(Change detection data)

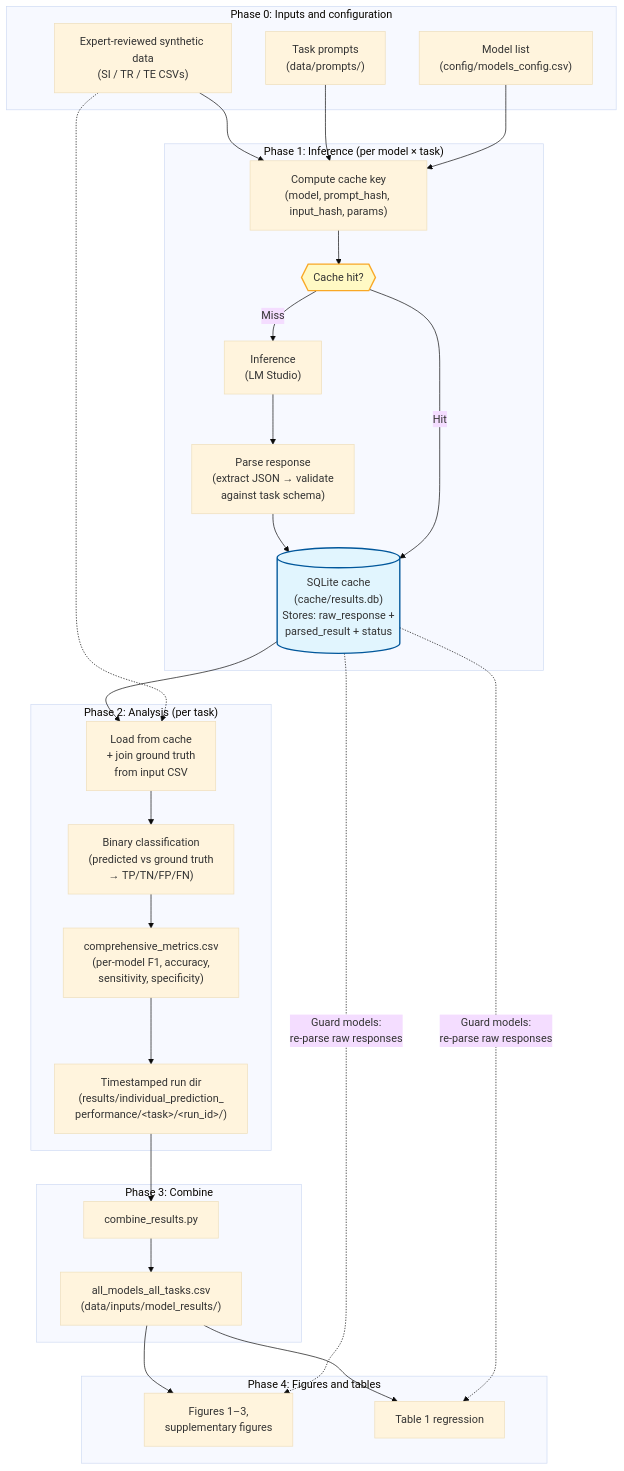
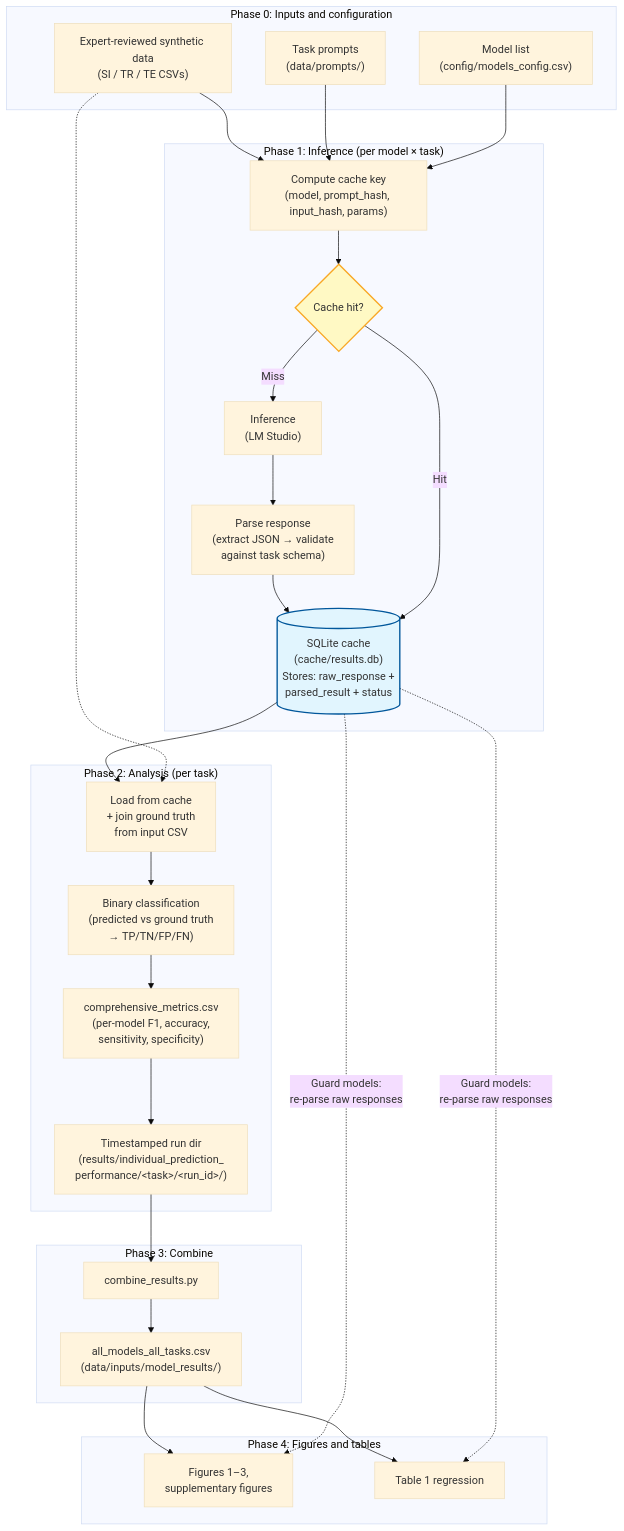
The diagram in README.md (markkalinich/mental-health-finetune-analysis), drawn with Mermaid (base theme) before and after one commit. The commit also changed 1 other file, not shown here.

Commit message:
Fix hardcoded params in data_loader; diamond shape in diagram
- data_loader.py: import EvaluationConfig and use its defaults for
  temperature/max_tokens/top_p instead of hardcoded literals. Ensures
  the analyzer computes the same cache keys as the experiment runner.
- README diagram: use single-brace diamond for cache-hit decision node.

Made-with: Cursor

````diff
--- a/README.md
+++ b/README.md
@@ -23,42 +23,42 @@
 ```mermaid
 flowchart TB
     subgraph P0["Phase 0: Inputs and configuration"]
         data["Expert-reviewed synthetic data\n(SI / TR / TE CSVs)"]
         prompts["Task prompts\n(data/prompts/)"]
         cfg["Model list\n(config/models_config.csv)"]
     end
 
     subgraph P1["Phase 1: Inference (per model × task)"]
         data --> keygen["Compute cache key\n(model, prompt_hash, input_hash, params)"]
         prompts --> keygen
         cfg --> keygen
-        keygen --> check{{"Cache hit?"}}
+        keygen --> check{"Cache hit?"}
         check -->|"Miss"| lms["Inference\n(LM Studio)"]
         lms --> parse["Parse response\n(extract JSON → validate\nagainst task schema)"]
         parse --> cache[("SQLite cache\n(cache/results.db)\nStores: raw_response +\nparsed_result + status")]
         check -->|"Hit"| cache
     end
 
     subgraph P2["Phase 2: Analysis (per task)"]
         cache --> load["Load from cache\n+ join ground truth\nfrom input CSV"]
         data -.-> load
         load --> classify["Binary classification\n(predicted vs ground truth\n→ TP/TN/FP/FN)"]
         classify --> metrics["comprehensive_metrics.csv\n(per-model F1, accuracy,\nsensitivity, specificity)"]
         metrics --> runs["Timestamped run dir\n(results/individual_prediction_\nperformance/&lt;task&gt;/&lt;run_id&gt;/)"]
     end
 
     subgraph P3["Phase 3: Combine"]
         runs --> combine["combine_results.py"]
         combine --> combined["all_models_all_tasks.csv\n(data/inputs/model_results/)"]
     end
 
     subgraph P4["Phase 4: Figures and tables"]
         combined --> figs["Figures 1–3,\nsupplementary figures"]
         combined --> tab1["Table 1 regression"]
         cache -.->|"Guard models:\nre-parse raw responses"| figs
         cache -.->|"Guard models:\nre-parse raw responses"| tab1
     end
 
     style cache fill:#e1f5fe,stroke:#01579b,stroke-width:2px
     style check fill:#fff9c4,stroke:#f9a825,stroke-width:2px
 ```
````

(Description of the task)
Quote the data above in full, leaving out the pictures it holds.

(Response)
The diagram in README.md (markkalinich/mental-health-finetune-analysis), drawn with Mermaid (base theme) before and after one commit. The commit also changed 1 other file, not shown here.

Commit message:
Fix hardcoded params in data_loader; diamond shape in diagram
- data_loader.py: import EvaluationConfig and use its defaults for
  temperature/max_tokens/top_p instead of hardcoded literals. Ensures
  the analyzer computes the same cache keys as the experiment runner.
- README diagram: use single-brace diamond for cache-hit decision node.

Made-with: Cursor

````diff
--- a/README.md
+++ b/README.md
@@ -23,42 +23,42 @@
 ```mermaid
 flowchart TB
     subgraph P0["Phase 0: Inputs and configuration"]
         data["Expert-reviewed synthetic data\n(SI / TR / TE CSVs)"]
         prompts["Task prompts\n(data/prompts/)"]
         cfg["Model list\n(config/models_config.csv)"]
     end
 
     subgraph P1["Phase 1: Inference (per model × task)"]
         data --> keygen["Compute cache key\n(model, prompt_hash, input_hash, params)"]
         prompts --> keygen
         cfg --> keygen
-        keygen --> check{{"Cache hit?"}}
+        keygen --> check{"Cache hit?"}
         check -->|"Miss"| lms["Inference\n(LM Studio)"]
         lms --> parse["Parse response\n(extract JSON → validate\nagainst task schema)"]
         parse --> cache[("SQLite cache\n(cache/results.db)\nStores: raw_response +\nparsed_result + status")]
         check -->|"Hit"| cache
     end
 
     subgraph P2["Phase 2: Analysis (per task)"]
         cache --> load["Load from cache\n+ join ground truth\nfrom input CSV"]
         data -.-> load
         load --> classify["Binary classification\n(predicted vs ground truth\n→ TP/TN/FP/FN)"]
         classify --> metrics["comprehensive_metrics.csv\n(per-model F1, accuracy,\nsensitivity, specificity)"]
         metrics --> runs["Timestamped run dir\n(results/individual_prediction_\nperformance/&lt;task&gt;/&lt;run_id&gt;/)"]
     end
 
     subgraph P3["Phase 3: Combine"]
         runs --> combine["combine_results.py"]
         combine --> combined["all_models_all_tasks.csv\n(data/inputs/model_results/)"]
     end
 
     subgraph P4["Phase 4: Figures and tables"]
         combined --> figs["Figures 1–3,\nsupplementary figures"]
         combined --> tab1["Table 1 regression"]
         cache -.->|"Guard models:\nre-parse raw responses"| figs
         cache -.->|"Guard models:\nre-parse raw responses"| tab1
     end
 
     style cache fill:#e1f5fe,stroke:#01579b,stroke-width:2px
     style check fill:#fff9c4,stroke:#f9a825,stroke-width:2px
 ```
````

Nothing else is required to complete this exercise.